▸ **PROBLEM REQUIREMENTS**
Your answer should be every line from the records that contains "fpath".
(RECORDED INFORMATION)
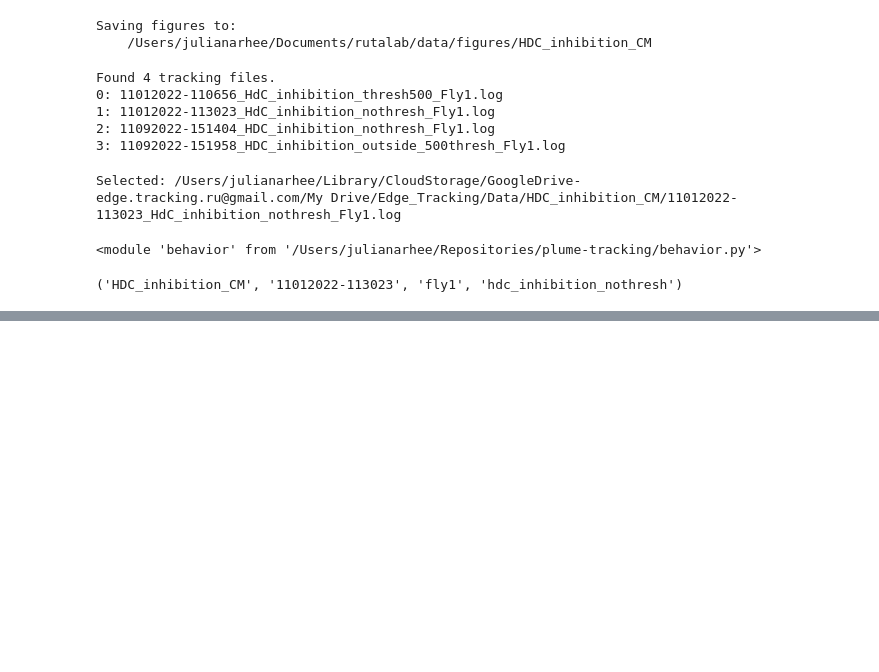
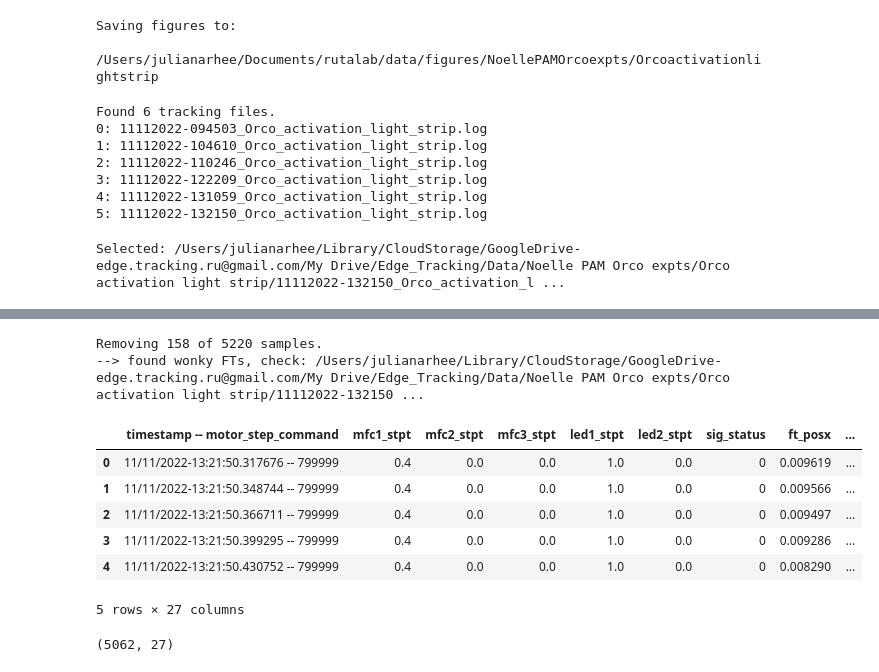
Before and after one commit to julianarhee/plume-tracking, a Jupyter notebook: Nbs/sample-plot-trajectory.ipynb, the cells around one changed output, grey strips where cells are left out. Drawn from its saved outputs; the diff is of its cells as text; code cells hidden in the pictures; blank space fills up the shorter version.

Commit message:
include better flexibility for parsing filename or not, add default values for non-parsed dataframe columns

```diff
--- a/Nbs/sample-plot-trajectory.ipynb
+++ b/Nbs/sample-plot-trajectory.ipynb
@@ -26,7 +28,9 @@ rootdir = '/Users/julianarhee/Library/CloudStorage/GoogleDrive-edge.tracking.ru@
 
 # Specify experiment to analyze
 # experiment = 'stripgrid_hdc-sytGCaMP7f_2p/20221102'
-experiment = 'HDC_inhibition_CM'
+# experiment = 'HDC_inhibition_CM'
+
+experiment = 'Noelle PAM Orco expts/Orco activation light strip'
 src_dir = os.path.join(rootdir, experiment)
 
 # Create a save dir for figures wherever you want
@@ -41,4 +45,4 @@ if not os.path.exists(save_dir):
 fig_id = src_dir.split('/My Drive')[1] #, experiment)
 # %% [output]
 Saving figures to:
-    /Users/julianarhee/Documents/rutalab/data/figures/HDC_inhibition_CM
+    /Users/julianarhee/Documents/rutalab/data/figures/NoellePAMOrcoexpts/Orcoactivationlightstrip
@@ -47,39 +49,31 @@ os,
 # %%
 # get a list of all the data files
-fly='Fly1'
-log_files = sorted([k for k in glob.glob(os.path.join(src_dir, '*{}*.log'.format(fly)))\
+#fly='Fly1'
+log_files = sorted([k for k in glob.glob(os.path.join(src_dir, '1111*.log'))\
                 if 'lossed tracking' not in k], key=util.natsort)
 print("Found {} tracking files.".format(len(log_files)))
 for i, fn in enumerate(log_files):
     print("{}: {}".format(i, os.path.split(fn)[-1]))
 # %% [output]
-Found 4 tracking files.
-0: 11012022-110656_HdC_inhibition_thresh500_Fly1.log
-1: 11012022-113023_HdC_inhibition_nothresh_Fly1.log
-2: 11092022-151404_HDC_inhibition_nothresh_Fly1.log
-3: 11092022-151958_HDC_inhibition_outside_500thresh_Fly1.log
+Found 6 tracking files.
+0: 11112022-094503_Orco_activation_light_strip.log
+1: 11112022-104610_Orco_activation_light_strip.log
+2: 11112022-110246_Orco_activation_light_strip.log
+3: 11112022-122209_Orco_activation_light_strip.log
+4: 11112022-131059_Orco_activation_light_strip.log
+5: 11112022-132150_Orco_activation_light_strip.log
 # %%
-file_ix = 1 # select a file
+file_ix = -3 # select a file
 fpath = log_files[file_ix]
 print("Selected: {}".format(fpath))
 # %% [output]
-Selected: /Users/julianarhee/Library/CloudStorage/GoogleDrive-edge.tracking.ru@gmail.com/My Drive/Edge_Tracking/Data/HDC_inhibition_CM/11012022-113023_HdC_inhibition_nothresh_Fly1.log
+Selected: /Users/julianarhee/Library/CloudStorage/GoogleDrive-edge.tracking.ru@gmail.com/My Drive/Edge_Tracking/Data/Noelle PAM Orco expts/Orco activation light strip/11112022-132150_Orco_activation_l ...
-# %%
-importlib.reload(butil)
-# %% [output]
-<module 'behavior' from '/Users/julianarhee/Repositories/plume-tracking/behavior.py'>
-# %%
-# try to parse experiment details from the filename
-exp, datestr, fid, cond = butil.parse_info_from_file(fpath)
-exp, datestr, fid, cond
-# %% [output]
-('HDC_inhibition_CM', '11012022-113023', 'fly1', 'hdc_inhibition_nothresh')
 # %%
 # try to parse experiment details from the filename
-exp, datestr, fid, cond = butil.parse_info_from_file(fpath)
+# exp, datestr, fid, cond = butil.parse_info_from_file(fpath)
 # load and process the csv data
-df0 = butil.load_dataframe(fpath, mfc_id=None, verbose=False, cond=None)
-print('Experiment: {}{}Fly ID: {}{}Condition: {}'.format(exp, '\n', fid, '\n', cond))
-fly_id = df0['fly_id'].unique()[0]
+df0 = butil.load_dataframe(fpath, mfc_id=None, parse_filename=False, verbose=False, cond=None)
+# print('Experiment: {}{}Fly ID: {}{}Condition: {}'.format(exp, '\n', fid, '\n', cond))
+#fly_id = df0['fly_id'].unique()[0]
 df0.head()
 # %% [output]
@@ -87,3 +86,16 @@ TimeoutError: [Errno 60] Operation timed out
+Removing 158 of 5220 samples.
+--> found wonky FTs, check: /Users/julianarhee/Library/CloudStorage/GoogleDrive-edge.tracking.ru@gmail.com/My Drive/Edge_Tracking/Data/Noelle PAM Orco expts/Orco activation light strip/11112022-132150 ...
+|  | timestamp -- motor_step_command | mfc1_stpt | mfc2_stpt | mfc3_stpt | led1_stpt | led2_stpt | sig_status | ft_posx | ... |
+| 0 | 11/11/2022-13:21:50.317676 -- 799999 | 0.4 | 0.0 | 0.0 | 1.0 | 0.0 | 0 | 0.009619 | ... |
+| 1 | 11/11/2022-13:21:50.348744 -- 799999 | 0.4 | 0.0 | 0.0 | 1.0 | 0.0 | 0 | 0.009566 | ... |
+| 2 | 11/11/2022-13:21:50.366711 -- 799999 | 0.4 | 0.0 | 0.0 | 1.0 | 0.0 | 0 | 0.009497 | ... |
+| 3 | 11/11/2022-13:21:50.399295 -- 799999 | 0.4 | 0.0 | 0.0 | 1.0 | 0.0 | 0 | 0.009286 | ... |
+| 4 | 11/11/2022-13:21:50.430752 -- 799999 | 0.4 | 0.0 | 0.0 | 1.0 | 0.0 | 0 | 0.008290 | ... |
+5 rows × 27 columns
+# %%
+df0.shape
+# %% [output]
+(5062, 27)
 # %%
 # get experimentally determined odor boundaries:
 strip_width=50
```
Also changed, not shown: parts of 5 cells of this notebook, 3 other files.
(End RECORDED INFORMATION)
▸ **SOLUTION TO THIS PROBLEM**
 fpath = log_files[file_ix]
 print("Selected: {}".format(fpath))
-exp, datestr, fid, cond = butil.parse_info_from_file(fpath)
-exp, datestr, fid, cond = butil.parse_info_from_file(fpath)
+# exp, datestr, fid, cond = butil.parse_info_from_file(fpath)
-df0 = butil.load_dataframe(fpath, mfc_id=None, verbose=False, cond=None)
+df0 = butil.load_dataframe(fpath, mfc_id=None, parse_filename=False, verbose=False, cond=None)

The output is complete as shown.